** DATA SHOWN follows **

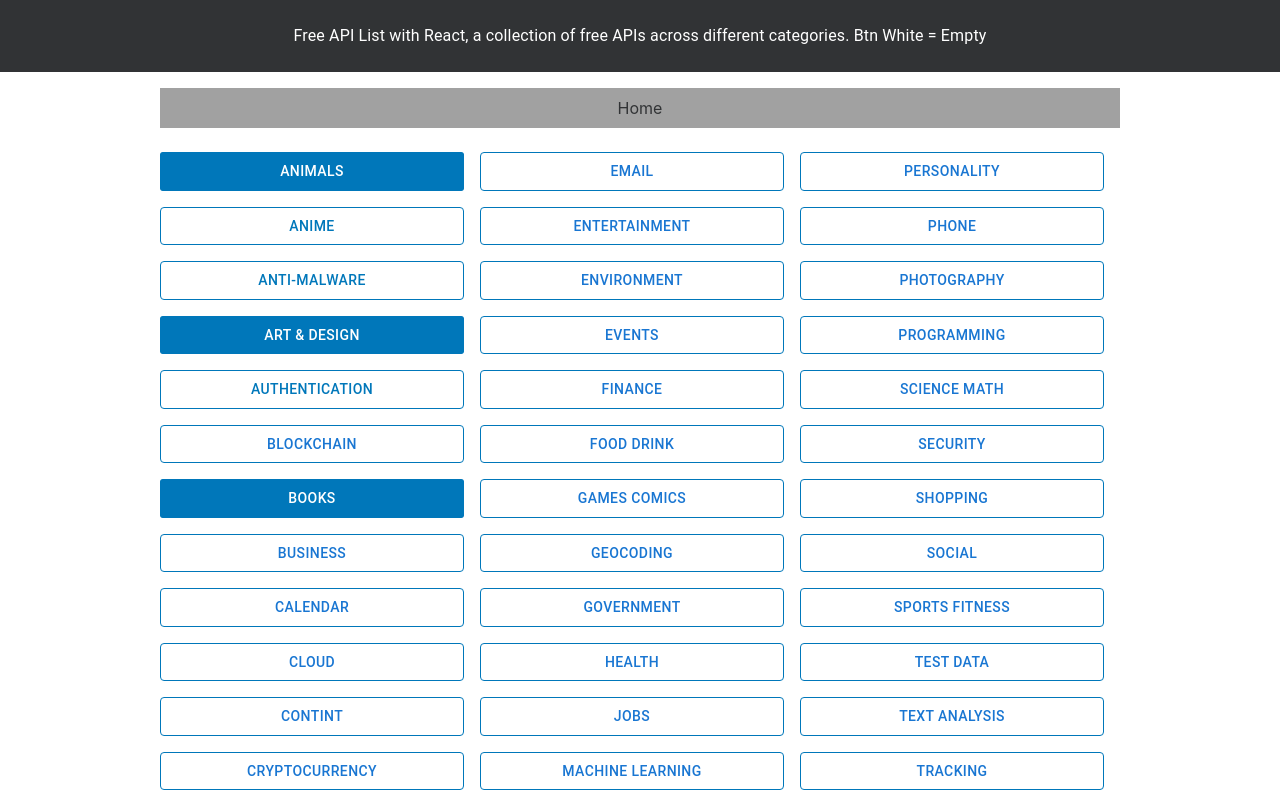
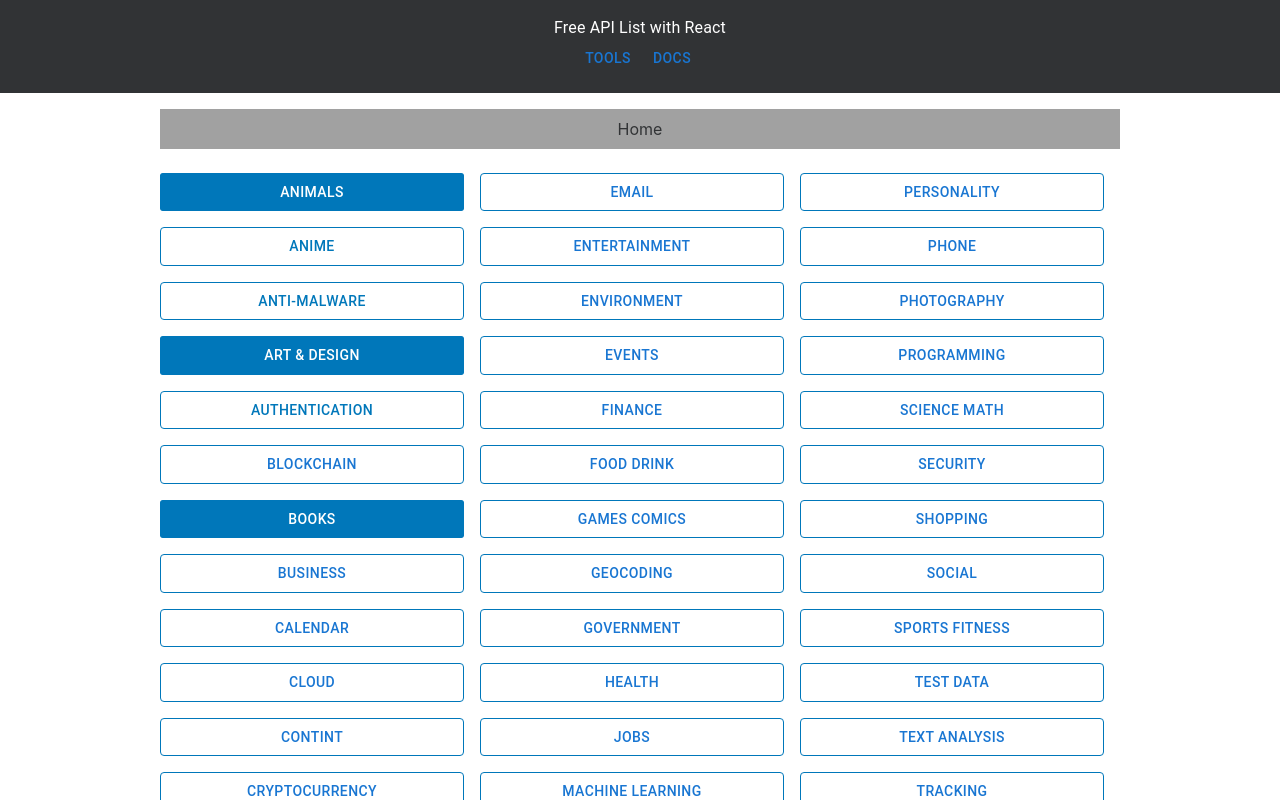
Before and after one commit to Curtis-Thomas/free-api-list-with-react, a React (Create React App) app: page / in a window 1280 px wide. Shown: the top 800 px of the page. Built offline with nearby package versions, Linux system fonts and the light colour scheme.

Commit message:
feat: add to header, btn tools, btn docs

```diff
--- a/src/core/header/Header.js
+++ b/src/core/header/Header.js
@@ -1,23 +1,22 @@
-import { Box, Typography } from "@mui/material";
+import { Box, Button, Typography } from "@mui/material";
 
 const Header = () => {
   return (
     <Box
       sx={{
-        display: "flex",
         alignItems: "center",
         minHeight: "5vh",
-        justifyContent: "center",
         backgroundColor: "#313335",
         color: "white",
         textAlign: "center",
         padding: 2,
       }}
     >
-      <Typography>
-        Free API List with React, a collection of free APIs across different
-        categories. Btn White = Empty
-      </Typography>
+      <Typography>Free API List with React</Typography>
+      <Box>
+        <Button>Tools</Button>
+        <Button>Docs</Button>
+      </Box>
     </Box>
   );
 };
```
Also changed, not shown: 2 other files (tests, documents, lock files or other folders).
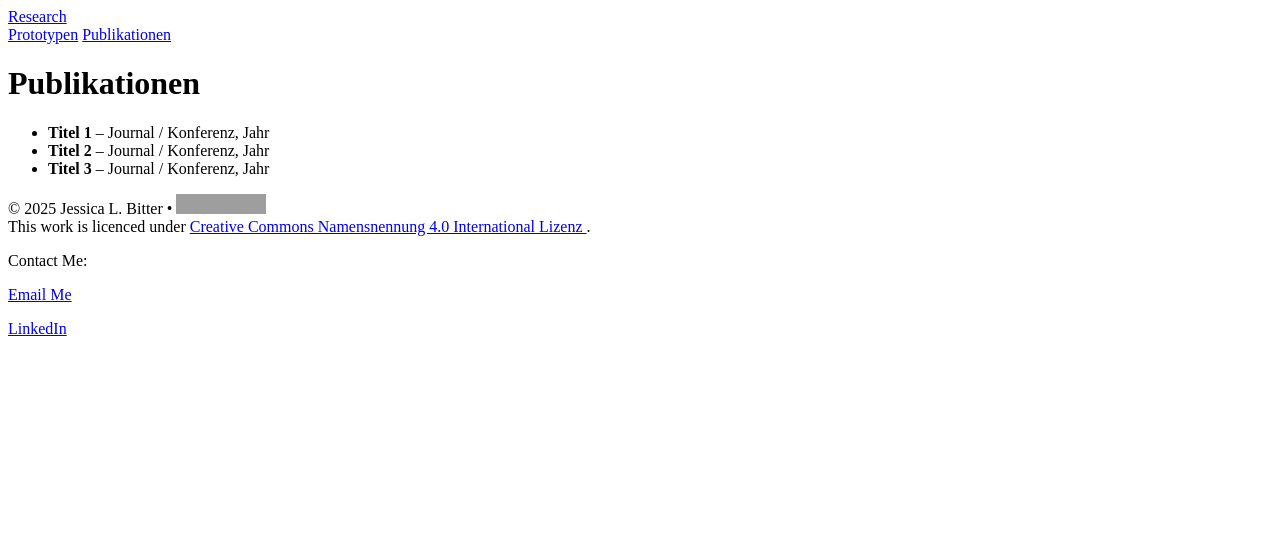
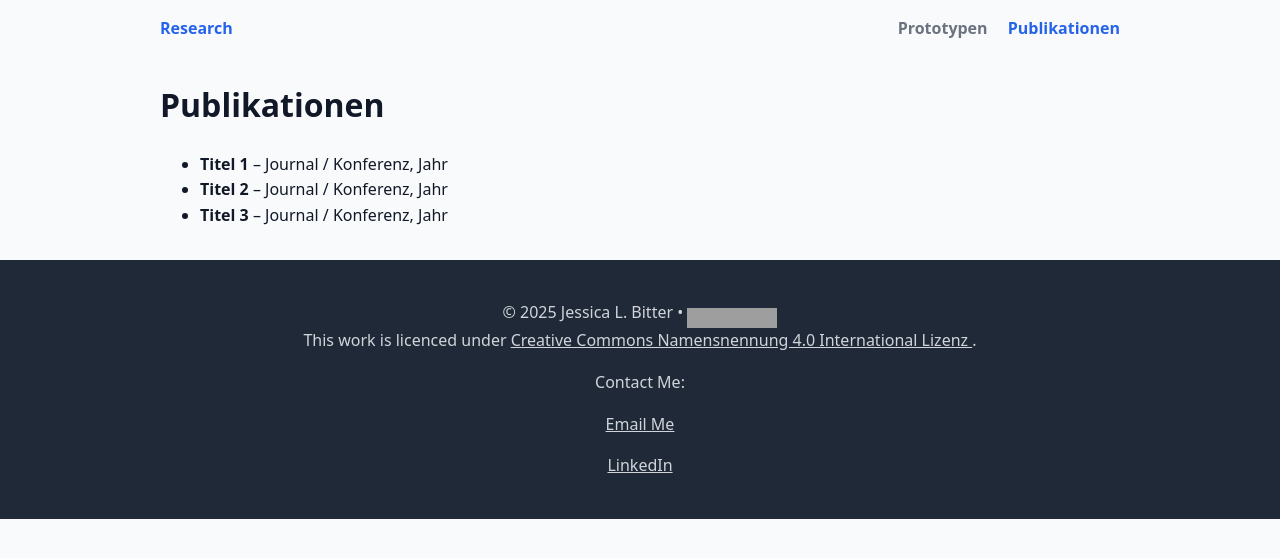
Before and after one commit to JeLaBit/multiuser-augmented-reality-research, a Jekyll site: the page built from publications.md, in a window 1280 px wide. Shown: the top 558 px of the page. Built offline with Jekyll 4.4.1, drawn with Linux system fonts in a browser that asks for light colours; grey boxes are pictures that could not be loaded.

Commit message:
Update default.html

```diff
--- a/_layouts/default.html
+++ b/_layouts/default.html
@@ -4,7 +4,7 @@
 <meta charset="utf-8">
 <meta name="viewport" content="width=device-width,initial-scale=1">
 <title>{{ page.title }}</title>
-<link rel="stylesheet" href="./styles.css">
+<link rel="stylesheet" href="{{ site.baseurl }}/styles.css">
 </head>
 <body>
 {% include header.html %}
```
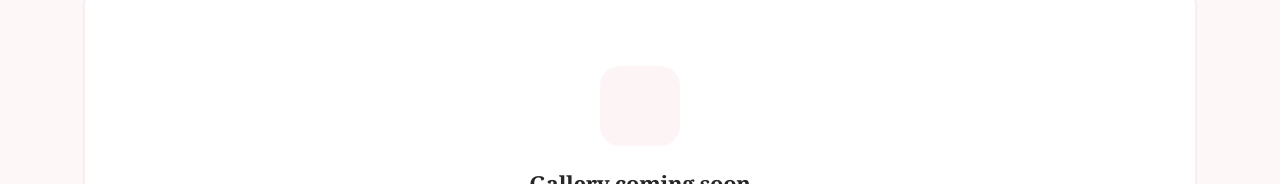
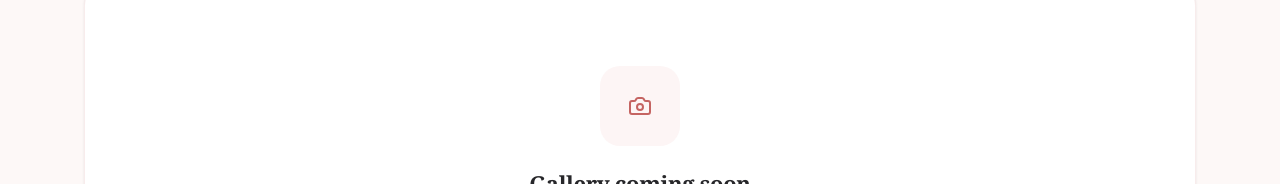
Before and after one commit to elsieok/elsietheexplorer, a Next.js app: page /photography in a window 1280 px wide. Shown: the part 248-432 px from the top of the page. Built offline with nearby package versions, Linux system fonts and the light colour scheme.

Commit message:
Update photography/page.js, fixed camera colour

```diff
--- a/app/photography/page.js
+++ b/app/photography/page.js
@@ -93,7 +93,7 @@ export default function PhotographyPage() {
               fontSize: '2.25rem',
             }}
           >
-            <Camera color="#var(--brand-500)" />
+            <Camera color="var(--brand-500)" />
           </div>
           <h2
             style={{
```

** End of DATA SHOWN **

:: INSTRUCTIONS FOR THE TASK ::
Type the entries again verbatim. Any pictures should be skipped.

:: EXERCISE SOLUTION ::
Before and after one commit to Curtis-Thomas/free-api-list-with-react, a React (Create React App) app: page / in a window 1280 px wide. Shown: the top 800 px of the page. Built offline with nearby package versions, Linux system fonts and the light colour scheme.

Commit message:
feat: add to header, btn tools, btn docs

```diff
--- a/src/core/header/Header.js
+++ b/src/core/header/Header.js
@@ -1,23 +1,22 @@
-import { Box, Typography } from "@mui/material";
+import { Box, Button, Typography } from "@mui/material";
 
 const Header = () => {
   return (
     <Box
       sx={{
-        display: "flex",
         alignItems: "center",
         minHeight: "5vh",
-        justifyContent: "center",
         backgroundColor: "#313335",
         color: "white",
         textAlign: "center",
         padding: 2,
       }}
     >
-      <Typography>
-        Free API List with React, a collection of free APIs across different
-        categories. Btn White = Empty
-      </Typography>
+      <Typography>Free API List with React</Typography>
+      <Box>
+        <Button>Tools</Button>
+        <Button>Docs</Button>
+      </Box>
     </Box>
   );
 };
```
Also changed, not shown: 2 other files (tests, documents, lock files or other folders).
Before and after one commit to JeLaBit/multiuser-augmented-reality-research, a Jekyll site: the page built from publications.md, in a window 1280 px wide. Shown: the top 558 px of the page. Built offline with Jekyll 4.4.1, drawn with Linux system fonts in a browser that asks for light colours; grey boxes are pictures that could not be loaded.

Commit message:
Update default.html

```diff
--- a/_layouts/default.html
+++ b/_layouts/default.html
@@ -4,7 +4,7 @@
 <meta charset="utf-8">
 <meta name="viewport" content="width=device-width,initial-scale=1">
 <title>{{ page.title }}</title>
-<link rel="stylesheet" href="./styles.css">
+<link rel="stylesheet" href="{{ site.baseurl }}/styles.css">
 </head>
 <body>
 {% include header.html %}
```
Before and after one commit to elsieok/elsietheexplorer, a Next.js app: page /photography in a window 1280 px wide. Shown: the part 248-432 px from the top of the page. Built offline with nearby package versions, Linux system fonts and the light colour scheme.

Commit message:
Update photography/page.js, fixed camera colour

```diff
--- a/app/photography/page.js
+++ b/app/photography/page.js
@@ -93,7 +93,7 @@ export default function PhotographyPage() {
               fontSize: '2.25rem',
             }}
           >
-            <Camera color="#var(--brand-500)" />
+            <Camera color="var(--brand-500)" />
           </div>
           <h2
             style={{
```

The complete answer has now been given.